Goal of the exercise:
Your answer should repeat the entries in full, exactly as given, with no pictures.

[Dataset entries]
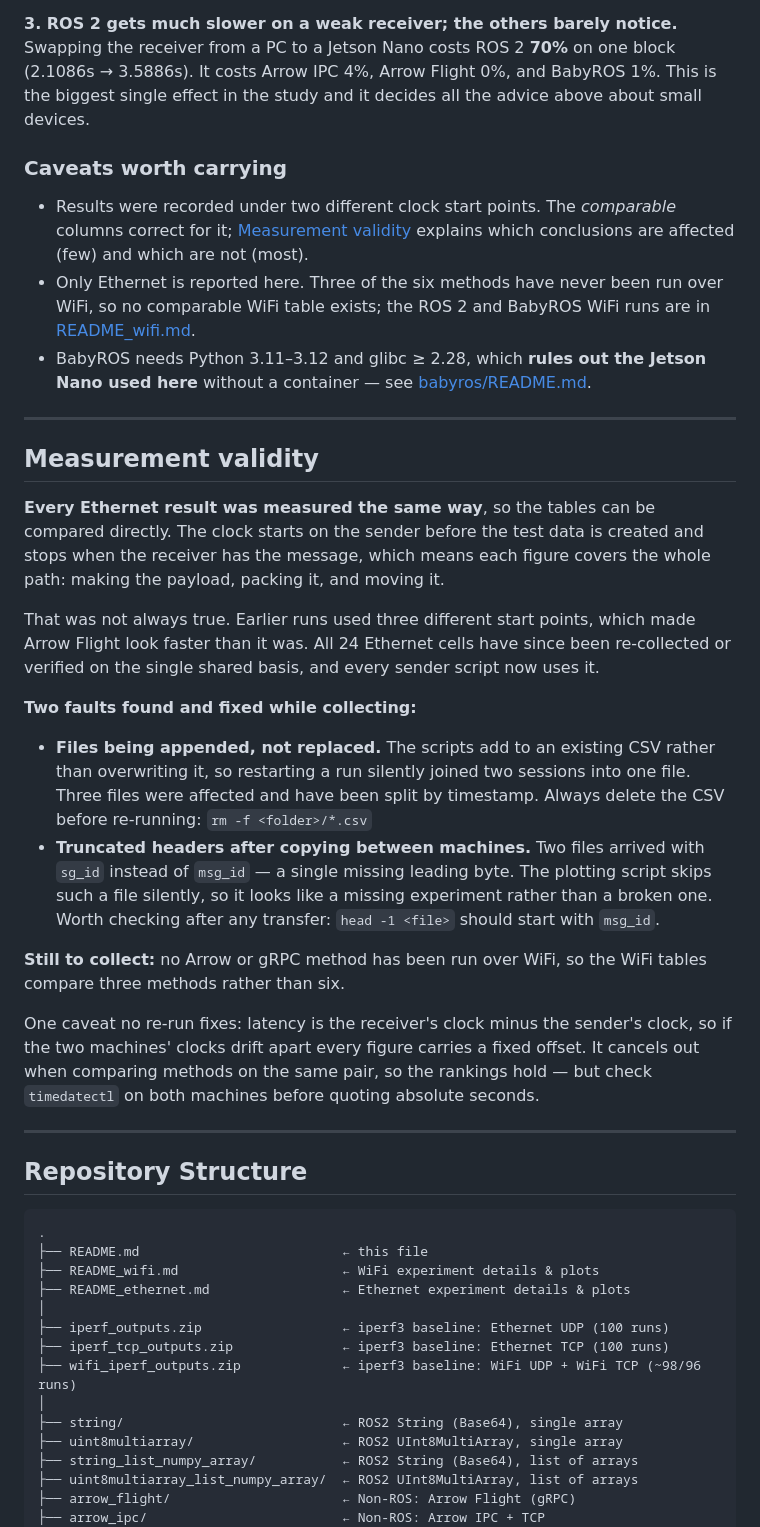
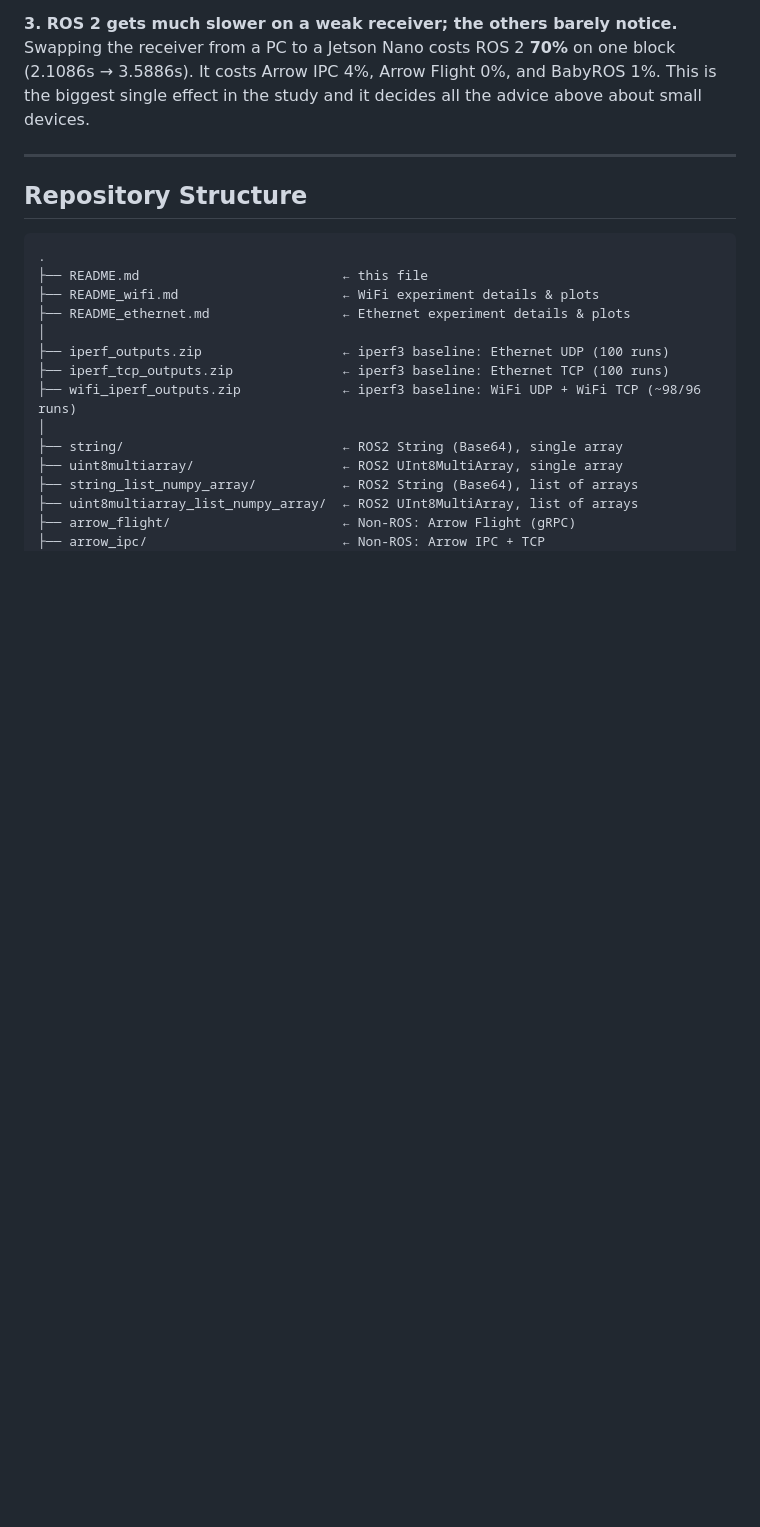
Before and after one commit to Efficient-Computing-Lab/distributed_inference_communication_evaluation, a Markdown page: README.md, the part around the change. GitHub-like rendering; blank space fills up the shorter version.

```diff
--- a/README.md
+++ b/README.md
@@ -463,43 +463,7 @@ receiver from a PC to a Jetson Nano costs ROS 2 **70%** on one block (2.1086s
 costs Arrow IPC 4%, Arrow Flight 0%, and BabyROS 1%. This is the biggest single effect in the
 study and it decides all the advice above about small devices.
 
-### Caveats worth carrying
 
-* Results were recorded under two different clock start points. The *comparable* columns correct for it; [Measurement validity](#measurement-validity) explains which conclusions are affected (few) and which are not (most).
-* Only Ethernet is reported here. Three of the six methods have never been run over WiFi, so no comparable WiFi table exists; the ROS 2 and BabyROS WiFi runs are in [README_wifi.md](README_wifi.md).
-* BabyROS needs Python 3.11–3.12 and glibc ≥ 2.28, which **rules out the Jetson Nano used here** without a container — see [babyros/README.md](babyros/README.md).
-
----
-
-## Measurement validity
-
-**Every Ethernet result was measured the same way**, so the tables can be compared directly.
-The clock starts on the sender before the test data is created and stops when the receiver
-has the message, which means each figure covers the whole path: making the payload, packing
-it, and moving it.
-
-That was not always true. Earlier runs used three different start points, which made Arrow
-Flight look faster than it was. All 24 Ethernet cells have since been re-collected or
-verified on the single shared basis, and every sender script now uses it.
-
-**Two faults found and fixed while collecting:**
-
-* **Files being appended, not replaced.** The scripts add to an existing CSV rather than
-  overwriting it, so restarting a run silently joined two sessions into one file. Three files
-  were affected and have been split by timestamp. Always delete the CSV before re-running:
-  `rm -f <folder>/*.csv`
-* **Truncated headers after copying between machines.** Two files arrived with `sg_id`
-  instead of `msg_id` — a single missing leading byte. The plotting script skips such a file
-  silently, so it looks like a missing experiment rather than a broken one. Worth checking
-  after any transfer: `head -1 <file>` should start with `msg_id`.
-
-**Still to collect:** no Arrow or gRPC method has been run over WiFi, so the WiFi tables
-compare three methods rather than six.
-
-One caveat no re-run fixes: latency is the receiver's clock minus the sender's clock, so if
-the two machines' clocks drift apart every figure carries a fixed offset. It cancels out when
-comparing methods on the same pair, so the rankings hold — but check `timedatectl` on both
-machines before quoting absolute seconds.
 
 ---
 
```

Solution for this task:
Before and after one commit to Efficient-Computing-Lab/distributed_inference_communication_evaluation, a Markdown page: README.md, the part around the change. GitHub-like rendering; blank space fills up the shorter version.

```diff
--- a/README.md
+++ b/README.md
@@ -463,43 +463,7 @@ receiver from a PC to a Jetson Nano costs ROS 2 **70%** on one block (2.1086s
 costs Arrow IPC 4%, Arrow Flight 0%, and BabyROS 1%. This is the biggest single effect in the
 study and it decides all the advice above about small devices.
 
-### Caveats worth carrying
 
-* Results were recorded under two different clock start points. The *comparable* columns correct for it; [Measurement validity](#measurement-validity) explains which conclusions are affected (few) and which are not (most).
-* Only Ethernet is reported here. Three of the six methods have never been run over WiFi, so no comparable WiFi table exists; the ROS 2 and BabyROS WiFi runs are in [README_wifi.md](README_wifi.md).
-* BabyROS needs Python 3.11–3.12 and glibc ≥ 2.28, which **rules out the Jetson Nano used here** without a container — see [babyros/README.md](babyros/README.md).
-
----
-
-## Measurement validity
-
-**Every Ethernet result was measured the same way**, so the tables can be compared directly.
-The clock starts on the sender before the test data is created and stops when the receiver
-has the message, which means each figure covers the whole path: making the payload, packing
-it, and moving it.
-
-That was not always true. Earlier runs used three different start points, which made Arrow
-Flight look faster than it was. All 24 Ethernet cells have since been re-collected or
-verified on the single shared basis, and every sender script now uses it.
-
-**Two faults found and fixed while collecting:**
-
-* **Files being appended, not replaced.** The scripts add to an existing CSV rather than
-  overwriting it, so restarting a run silently joined two sessions into one file. Three files
-  were affected and have been split by timestamp. Always delete the CSV before re-running:
-  `rm -f <folder>/*.csv`
-* **Truncated headers after copying between machines.** Two files arrived with `sg_id`
-  instead of `msg_id` — a single missing leading byte. The plotting script skips such a file
-  silently, so it looks like a missing experiment rather than a broken one. Worth checking
-  after any transfer: `head -1 <file>` should start with `msg_id`.
-
-**Still to collect:** no Arrow or gRPC method has been run over WiFi, so the WiFi tables
-compare three methods rather than six.
-
-One caveat no re-run fixes: latency is the receiver's clock minus the sender's clock, so if
-the two machines' clocks drift apart every figure carries a fixed offset. It cancels out when
-comparing methods on the same pair, so the rankings hold — but check `timedatectl` on both
-machines before quoting absolute seconds.
 
 ---
 
```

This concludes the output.